__PROBLEM TO SOLVE__
Only the records, exactly as written, belong in the answer; pictures do not.

Content revision data
================

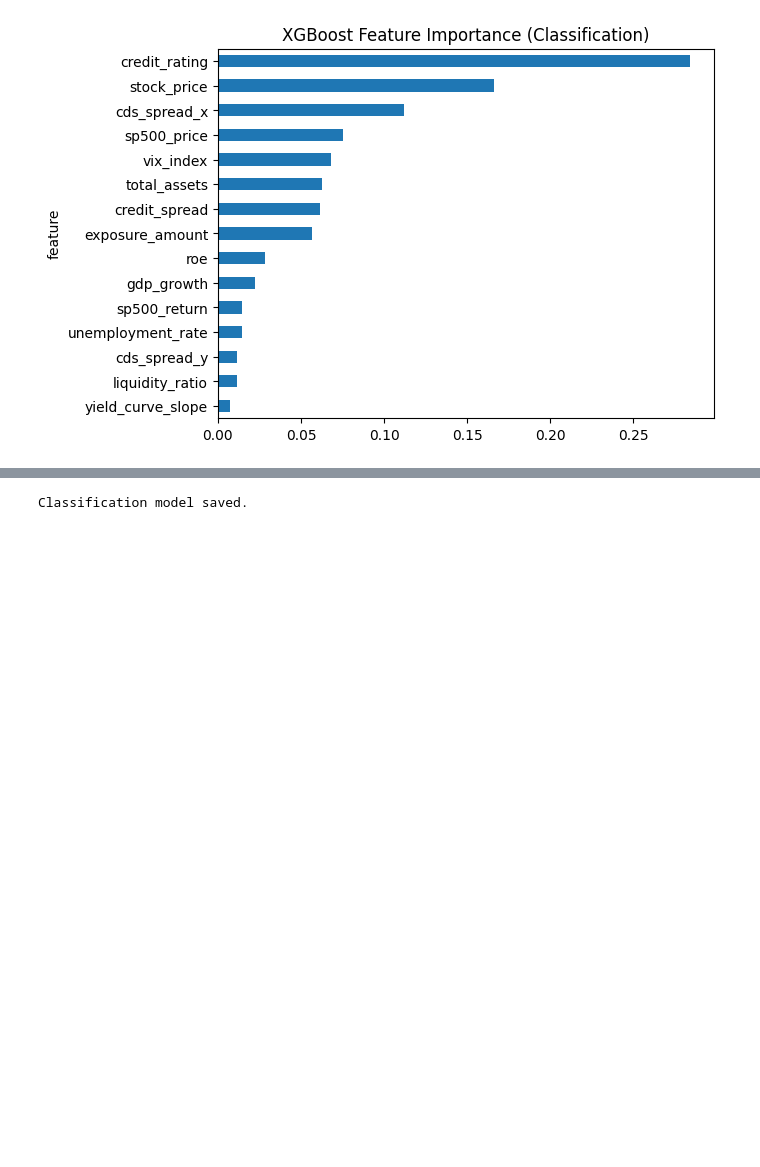
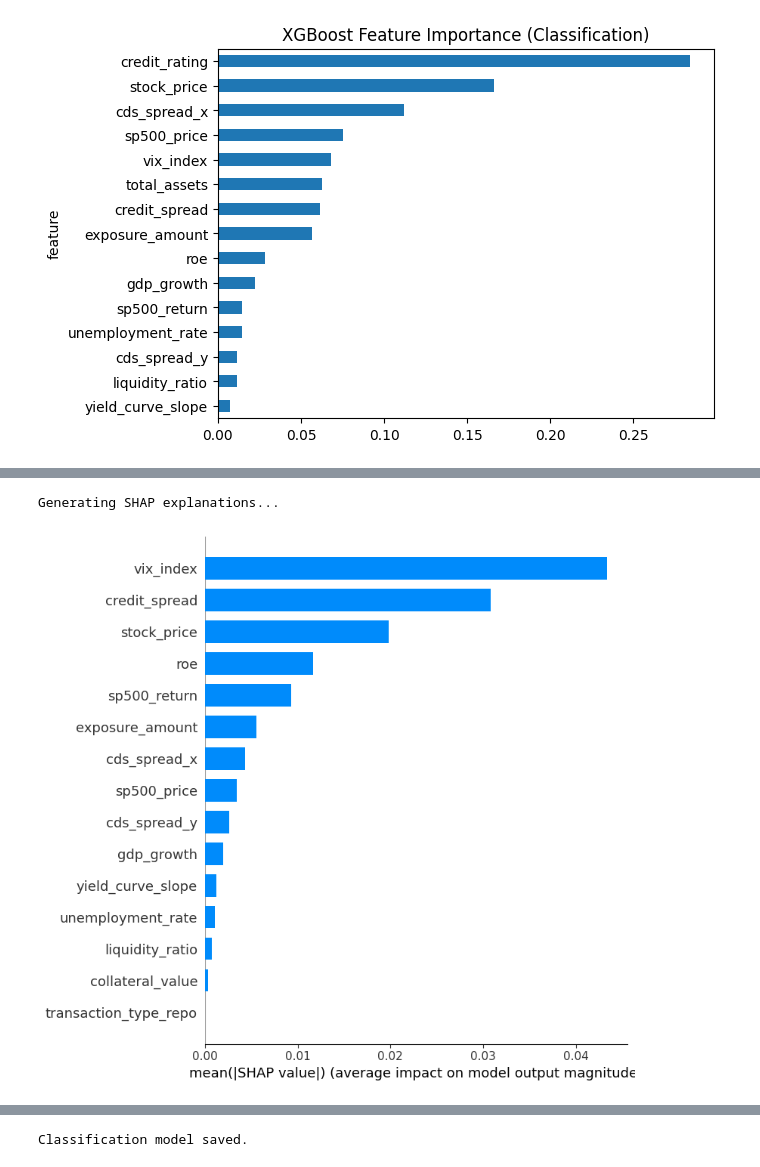
Before and after one commit to AbdenacerKerrouche/Financial-crisis-early-warning, a Jupyter notebook: code/Preprocessing & modeling.ipynb, the cells around one changed output, grey strips where cells are left out. Cells and saved outputs as stored; diff of their text form; code cells hidden in the pictures; blank space fills up the shorter version.

```diff
--- a/code/Preprocessing & modeling.ipynb
+++ b/code/Preprocessing & modeling.ipynb
@@ -27,7 +28,7 @@ crisis_labels.plot(x="date", rot=45)
 <Axes: xlabel='date'>
 [figure]
 # %%
-market_data = pd.read_csv("C:\\Users\\E15\\OneDrive\\Documents\\GitHub\\NEXUS-ModelVerse\\data\\raw\\market_data.csv")
+market_data = pd.read_csv("C:\\Users\\E15\\OneDrive\\Documents\\GitHub\\Financial-crisis-early-warning\\data\\raw\\market_data.csv")
 market_data
 # %% [output]
 |  | date | vix_index | credit_spread | yield_curve_slope | sp500_return | sp500_price | gdp_growth | ... |
@@ -78,7 +79,7 @@ dtype: int64
 train_market_lableled = market_lableled[market_lableled["date"] < "2020-01-01"]
 test_market_lableled = market_lableled[market_lableled["date"] >= "2020-01-01"]
 # %%
-exposures_network = pd.read_csv("C:\\Users\\E15\\OneDrive\\Documents\\GitHub\\NEXUS-ModelVerse\\data\\raw\\exposures_network.csv")
+exposures_network = pd.read_csv("C:\\Users\\E15\\OneDrive\\Documents\\GitHub\\Financial-crisis-early-warning\\data\\raw\\exposures_network.csv")
 exposures_network
 # %% [output]
 |  | date | creditor_id | debtor_id | exposure_amount | collateral_value | cds_spread |
@@ -115,7 +116,7 @@ train_exposures_network_grouped.isnull().sum(),test_exposures_network_grouped.is
 train_market_label_exposure = pd.merge(train_market_lableled, train_exposures_network_grouped, on="date", how="left")
 test_market_label_exposure = pd.merge(test_market_lableled, test_exposures_network_grouped, on="date", how="left")
 # %%
-institution_metrics = pd.read_csv("C:\\Users\\E15\\OneDrive\\Documents/GitHub/NEXUS-ModelVerse\\data\\raw\\institution_metrics.csv")
+institution_metrics = pd.read_csv("C:\\Users\\E15\\OneDrive\\Documents/GitHub/Financial-crisis-early-warning\\data\\raw\\institution_metrics.csv")
 institution_metrics
 # %% [output]
 |  | date | institution_id | institution_type | total_assets | leverage_ratio | liquidity_ratio | roe | ... |
@@ -160,7 +161,7 @@ train_institution_metrics_grouped.isnull().sum(),test_institution_metrics_groupe
 train_market_label_exposure_institution = pd.merge(train_market_label_exposure, train_institution_metrics_grouped, on="date", how="left")
 test_market_label_exposure_institution = pd.merge(test_market_label_exposure, test_institution_metrics_grouped, on="date", how="left")
 # %%
-transactions = pd.read_csv("C:\\Users\\E15\\OneDrive\\Documents/GitHub/NEXUS-ModelVerse\\data\\raw\\transactions.csv")
+transactions = pd.read_csv("C:\\Users\\E15\\OneDrive\\Documents/GitHub/Financial-crisis-early-warning\\data\\raw\\transactions.csv")
 transactions
 # %% [output]
 |  | datetime | from_institution | to_institution | amount | transaction_type |
@@ -787,0 +785,30 @@ plt.show()
+# %%
+print("Generating SHAP explanations...")
+
+X_test_transformed = preprocessor.transform(X_test)
+
+numeric_cols = X_test.select_dtypes(include=['int64', 'float64']).columns
+categorical_cols = X_test.select_dtypes(include=['object', 'category']).columns
+
+ohe = preprocessor.named_transformers_['cat']
+cat_names = ohe.get_feature_names_out(categorical_cols)
+
+feature_names = np.concatenate([numeric_cols, cat_names])
+
+X_test_transformed = pd.DataFrame(
+    X_test_transformed,
+    columns=feature_names
+)
+
+explainer = shap.Explainer(xgb_model.predict_proba, X_test_transformed)
+shap_values = explainer(X_test_transformed)
+
+shap.summary_plot(
+    shap_values[:, :, 1],
+    X_test_transformed,
+    plot_type="bar",
+    max_display=15
+)
+# %% [output]
+Generating SHAP explanations...
+[figure, added]
```
Also changed, not shown: parts of 7 cells of this notebook, 1 other file.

================

__TASK SOLUTION__
Before and after one commit to AbdenacerKerrouche/Financial-crisis-early-warning, a Jupyter notebook: code/Preprocessing & modeling.ipynb, the cells around one changed output, grey strips where cells are left out. Cells and saved outputs as stored; diff of their text form; code cells hidden in the pictures; blank space fills up the shorter version.

```diff
--- a/code/Preprocessing & modeling.ipynb
+++ b/code/Preprocessing & modeling.ipynb
@@ -27,7 +28,7 @@ crisis_labels.plot(x="date", rot=45)
 <Axes: xlabel='date'>
 [figure]
 # %%
-market_data = pd.read_csv("C:\\Users\\E15\\OneDrive\\Documents\\GitHub\\NEXUS-ModelVerse\\data\\raw\\market_data.csv")
+market_data = pd.read_csv("C:\\Users\\E15\\OneDrive\\Documents\\GitHub\\Financial-crisis-early-warning\\data\\raw\\market_data.csv")
 market_data
 # %% [output]
 |  | date | vix_index | credit_spread | yield_curve_slope | sp500_return | sp500_price | gdp_growth | ... |
@@ -78,7 +79,7 @@ dtype: int64
 train_market_lableled = market_lableled[market_lableled["date"] < "2020-01-01"]
 test_market_lableled = market_lableled[market_lableled["date"] >= "2020-01-01"]
 # %%
-exposures_network = pd.read_csv("C:\\Users\\E15\\OneDrive\\Documents\\GitHub\\NEXUS-ModelVerse\\data\\raw\\exposures_network.csv")
+exposures_network = pd.read_csv("C:\\Users\\E15\\OneDrive\\Documents\\GitHub\\Financial-crisis-early-warning\\data\\raw\\exposures_network.csv")
 exposures_network
 # %% [output]
 |  | date | creditor_id | debtor_id | exposure_amount | collateral_value | cds_spread |
@@ -115,7 +116,7 @@ train_exposures_network_grouped.isnull().sum(),test_exposures_network_grouped.is
 train_market_label_exposure = pd.merge(train_market_lableled, train_exposures_network_grouped, on="date", how="left")
 test_market_label_exposure = pd.merge(test_market_lableled, test_exposures_network_grouped, on="date", how="left")
 # %%
-institution_metrics = pd.read_csv("C:\\Users\\E15\\OneDrive\\Documents/GitHub/NEXUS-ModelVerse\\data\\raw\\institution_metrics.csv")
+institution_metrics = pd.read_csv("C:\\Users\\E15\\OneDrive\\Documents/GitHub/Financial-crisis-early-warning\\data\\raw\\institution_metrics.csv")
 institution_metrics
 # %% [output]
 |  | date | institution_id | institution_type | total_assets | leverage_ratio | liquidity_ratio | roe | ... |
@@ -160,7 +161,7 @@ train_institution_metrics_grouped.isnull().sum(),test_institution_metrics_groupe
 train_market_label_exposure_institution = pd.merge(train_market_label_exposure, train_institution_metrics_grouped, on="date", how="left")
 test_market_label_exposure_institution = pd.merge(test_market_label_exposure, test_institution_metrics_grouped, on="date", how="left")
 # %%
-transactions = pd.read_csv("C:\\Users\\E15\\OneDrive\\Documents/GitHub/NEXUS-ModelVerse\\data\\raw\\transactions.csv")
+transactions = pd.read_csv("C:\\Users\\E15\\OneDrive\\Documents/GitHub/Financial-crisis-early-warning\\data\\raw\\transactions.csv")
 transactions
 # %% [output]
 |  | datetime | from_institution | to_institution | amount | transaction_type |
@@ -787,0 +785,30 @@ plt.show()
+# %%
+print("Generating SHAP explanations...")
+
+X_test_transformed = preprocessor.transform(X_test)
+
+numeric_cols = X_test.select_dtypes(include=['int64', 'float64']).columns
+categorical_cols = X_test.select_dtypes(include=['object', 'category']).columns
+
+ohe = preprocessor.named_transformers_['cat']
+cat_names = ohe.get_feature_names_out(categorical_cols)
+
+feature_names = np.concatenate([numeric_cols, cat_names])
+
+X_test_transformed = pd.DataFrame(
+    X_test_transformed,
+    columns=feature_names
+)
+
+explainer = shap.Explainer(xgb_model.predict_proba, X_test_transformed)
+shap_values = explainer(X_test_transformed)
+
+shap.summary_plot(
+    shap_values[:, :, 1],
+    X_test_transformed,
+    plot_type="bar",
+    max_display=15
+)
+# %% [output]
+Generating SHAP explanations...
+[figure, added]
```
Also changed, not shown: parts of 7 cells of this notebook, 1 other file.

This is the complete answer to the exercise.